Available data:
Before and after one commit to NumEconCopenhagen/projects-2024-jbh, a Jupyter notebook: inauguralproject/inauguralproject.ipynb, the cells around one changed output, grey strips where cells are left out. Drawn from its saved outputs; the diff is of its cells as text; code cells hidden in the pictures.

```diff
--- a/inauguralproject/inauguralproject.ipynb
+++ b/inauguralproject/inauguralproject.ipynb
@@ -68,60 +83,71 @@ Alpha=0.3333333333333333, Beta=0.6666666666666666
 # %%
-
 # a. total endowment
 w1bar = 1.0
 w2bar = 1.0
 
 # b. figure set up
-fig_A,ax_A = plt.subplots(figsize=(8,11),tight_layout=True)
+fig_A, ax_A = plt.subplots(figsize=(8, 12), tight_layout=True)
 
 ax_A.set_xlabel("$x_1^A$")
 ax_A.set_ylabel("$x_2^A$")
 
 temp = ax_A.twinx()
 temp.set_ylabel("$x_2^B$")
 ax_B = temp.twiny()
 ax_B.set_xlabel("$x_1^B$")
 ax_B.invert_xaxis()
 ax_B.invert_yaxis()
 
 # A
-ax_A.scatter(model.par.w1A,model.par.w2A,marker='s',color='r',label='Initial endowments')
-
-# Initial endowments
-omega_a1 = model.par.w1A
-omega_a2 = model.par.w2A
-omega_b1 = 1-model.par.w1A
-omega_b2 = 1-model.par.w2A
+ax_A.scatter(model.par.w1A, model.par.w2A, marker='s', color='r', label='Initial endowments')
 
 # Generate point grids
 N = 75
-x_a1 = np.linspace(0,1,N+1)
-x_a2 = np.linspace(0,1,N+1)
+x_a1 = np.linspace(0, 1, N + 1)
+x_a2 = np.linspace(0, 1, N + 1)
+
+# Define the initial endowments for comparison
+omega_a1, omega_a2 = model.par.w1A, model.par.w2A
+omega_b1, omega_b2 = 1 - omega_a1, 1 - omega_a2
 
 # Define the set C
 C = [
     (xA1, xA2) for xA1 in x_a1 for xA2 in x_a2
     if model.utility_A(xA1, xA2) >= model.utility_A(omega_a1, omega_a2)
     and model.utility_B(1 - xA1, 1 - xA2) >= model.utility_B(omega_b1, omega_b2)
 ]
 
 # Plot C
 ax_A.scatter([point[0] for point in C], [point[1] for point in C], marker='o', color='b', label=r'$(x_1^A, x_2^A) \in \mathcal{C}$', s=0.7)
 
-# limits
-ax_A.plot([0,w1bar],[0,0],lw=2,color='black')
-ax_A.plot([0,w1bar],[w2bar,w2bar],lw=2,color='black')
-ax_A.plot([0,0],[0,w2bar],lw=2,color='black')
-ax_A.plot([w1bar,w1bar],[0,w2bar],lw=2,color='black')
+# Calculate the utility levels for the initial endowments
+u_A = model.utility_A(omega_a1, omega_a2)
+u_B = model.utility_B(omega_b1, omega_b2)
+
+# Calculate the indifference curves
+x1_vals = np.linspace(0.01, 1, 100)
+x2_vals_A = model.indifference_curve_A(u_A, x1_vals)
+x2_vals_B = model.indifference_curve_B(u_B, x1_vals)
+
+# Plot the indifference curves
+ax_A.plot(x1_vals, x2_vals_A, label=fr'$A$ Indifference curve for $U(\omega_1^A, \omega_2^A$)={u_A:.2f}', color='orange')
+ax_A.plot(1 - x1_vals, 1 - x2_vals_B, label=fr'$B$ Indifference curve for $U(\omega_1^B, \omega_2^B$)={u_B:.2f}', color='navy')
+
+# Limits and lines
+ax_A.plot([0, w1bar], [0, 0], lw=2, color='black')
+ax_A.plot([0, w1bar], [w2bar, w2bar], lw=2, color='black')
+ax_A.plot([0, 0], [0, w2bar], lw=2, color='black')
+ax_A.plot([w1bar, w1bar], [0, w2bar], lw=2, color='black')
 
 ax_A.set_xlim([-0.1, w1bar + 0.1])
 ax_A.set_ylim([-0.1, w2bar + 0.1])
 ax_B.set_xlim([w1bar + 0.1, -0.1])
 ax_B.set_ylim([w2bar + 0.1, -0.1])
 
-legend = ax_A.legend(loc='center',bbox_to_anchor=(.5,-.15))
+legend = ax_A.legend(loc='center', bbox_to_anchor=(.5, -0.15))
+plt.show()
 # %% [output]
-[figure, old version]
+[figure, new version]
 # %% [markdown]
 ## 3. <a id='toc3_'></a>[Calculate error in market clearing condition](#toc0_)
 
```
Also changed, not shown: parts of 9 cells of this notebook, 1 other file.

Exercise requirements: Each record needs to be duplicated exactly as given.

Task answer:
Before and after one commit to NumEconCopenhagen/projects-2024-jbh, a Jupyter notebook: inauguralproject/inauguralproject.ipynb, the cells around one changed output, grey strips where cells are left out. Drawn from its saved outputs; the diff is of its cells as text; code cells hidden in the pictures.

```diff
--- a/inauguralproject/inauguralproject.ipynb
+++ b/inauguralproject/inauguralproject.ipynb
@@ -68,60 +83,71 @@ Alpha=0.3333333333333333, Beta=0.6666666666666666
 # %%
-
 # a. total endowment
 w1bar = 1.0
 w2bar = 1.0
 
 # b. figure set up
-fig_A,ax_A = plt.subplots(figsize=(8,11),tight_layout=True)
+fig_A, ax_A = plt.subplots(figsize=(8, 12), tight_layout=True)
 
 ax_A.set_xlabel("$x_1^A$")
 ax_A.set_ylabel("$x_2^A$")
 
 temp = ax_A.twinx()
 temp.set_ylabel("$x_2^B$")
 ax_B = temp.twiny()
 ax_B.set_xlabel("$x_1^B$")
 ax_B.invert_xaxis()
 ax_B.invert_yaxis()
 
 # A
-ax_A.scatter(model.par.w1A,model.par.w2A,marker='s',color='r',label='Initial endowments')
-
-# Initial endowments
-omega_a1 = model.par.w1A
-omega_a2 = model.par.w2A
-omega_b1 = 1-model.par.w1A
-omega_b2 = 1-model.par.w2A
+ax_A.scatter(model.par.w1A, model.par.w2A, marker='s', color='r', label='Initial endowments')
 
 # Generate point grids
 N = 75
-x_a1 = np.linspace(0,1,N+1)
-x_a2 = np.linspace(0,1,N+1)
+x_a1 = np.linspace(0, 1, N + 1)
+x_a2 = np.linspace(0, 1, N + 1)
+
+# Define the initial endowments for comparison
+omega_a1, omega_a2 = model.par.w1A, model.par.w2A
+omega_b1, omega_b2 = 1 - omega_a1, 1 - omega_a2
 
 # Define the set C
 C = [
     (xA1, xA2) for xA1 in x_a1 for xA2 in x_a2
     if model.utility_A(xA1, xA2) >= model.utility_A(omega_a1, omega_a2)
     and model.utility_B(1 - xA1, 1 - xA2) >= model.utility_B(omega_b1, omega_b2)
 ]
 
 # Plot C
 ax_A.scatter([point[0] for point in C], [point[1] for point in C], marker='o', color='b', label=r'$(x_1^A, x_2^A) \in \mathcal{C}$', s=0.7)
 
-# limits
-ax_A.plot([0,w1bar],[0,0],lw=2,color='black')
-ax_A.plot([0,w1bar],[w2bar,w2bar],lw=2,color='black')
-ax_A.plot([0,0],[0,w2bar],lw=2,color='black')
-ax_A.plot([w1bar,w1bar],[0,w2bar],lw=2,color='black')
+# Calculate the utility levels for the initial endowments
+u_A = model.utility_A(omega_a1, omega_a2)
+u_B = model.utility_B(omega_b1, omega_b2)
+
+# Calculate the indifference curves
+x1_vals = np.linspace(0.01, 1, 100)
+x2_vals_A = model.indifference_curve_A(u_A, x1_vals)
+x2_vals_B = model.indifference_curve_B(u_B, x1_vals)
+
+# Plot the indifference curves
+ax_A.plot(x1_vals, x2_vals_A, label=fr'$A$ Indifference curve for $U(\omega_1^A, \omega_2^A$)={u_A:.2f}', color='orange')
+ax_A.plot(1 - x1_vals, 1 - x2_vals_B, label=fr'$B$ Indifference curve for $U(\omega_1^B, \omega_2^B$)={u_B:.2f}', color='navy')
+
+# Limits and lines
+ax_A.plot([0, w1bar], [0, 0], lw=2, color='black')
+ax_A.plot([0, w1bar], [w2bar, w2bar], lw=2, color='black')
+ax_A.plot([0, 0], [0, w2bar], lw=2, color='black')
+ax_A.plot([w1bar, w1bar], [0, w2bar], lw=2, color='black')
 
 ax_A.set_xlim([-0.1, w1bar + 0.1])
 ax_A.set_ylim([-0.1, w2bar + 0.1])
 ax_B.set_xlim([w1bar + 0.1, -0.1])
 ax_B.set_ylim([w2bar + 0.1, -0.1])
 
-legend = ax_A.legend(loc='center',bbox_to_anchor=(.5,-.15))
+legend = ax_A.legend(loc='center', bbox_to_anchor=(.5, -0.15))
+plt.show()
 # %% [output]
-[figure, old version]
+[figure, new version]
 # %% [markdown]
 ## 3. <a id='toc3_'></a>[Calculate error in market clearing condition](#toc0_)
 
```
Also changed, not shown: parts of 9 cells of this notebook, 1 other file.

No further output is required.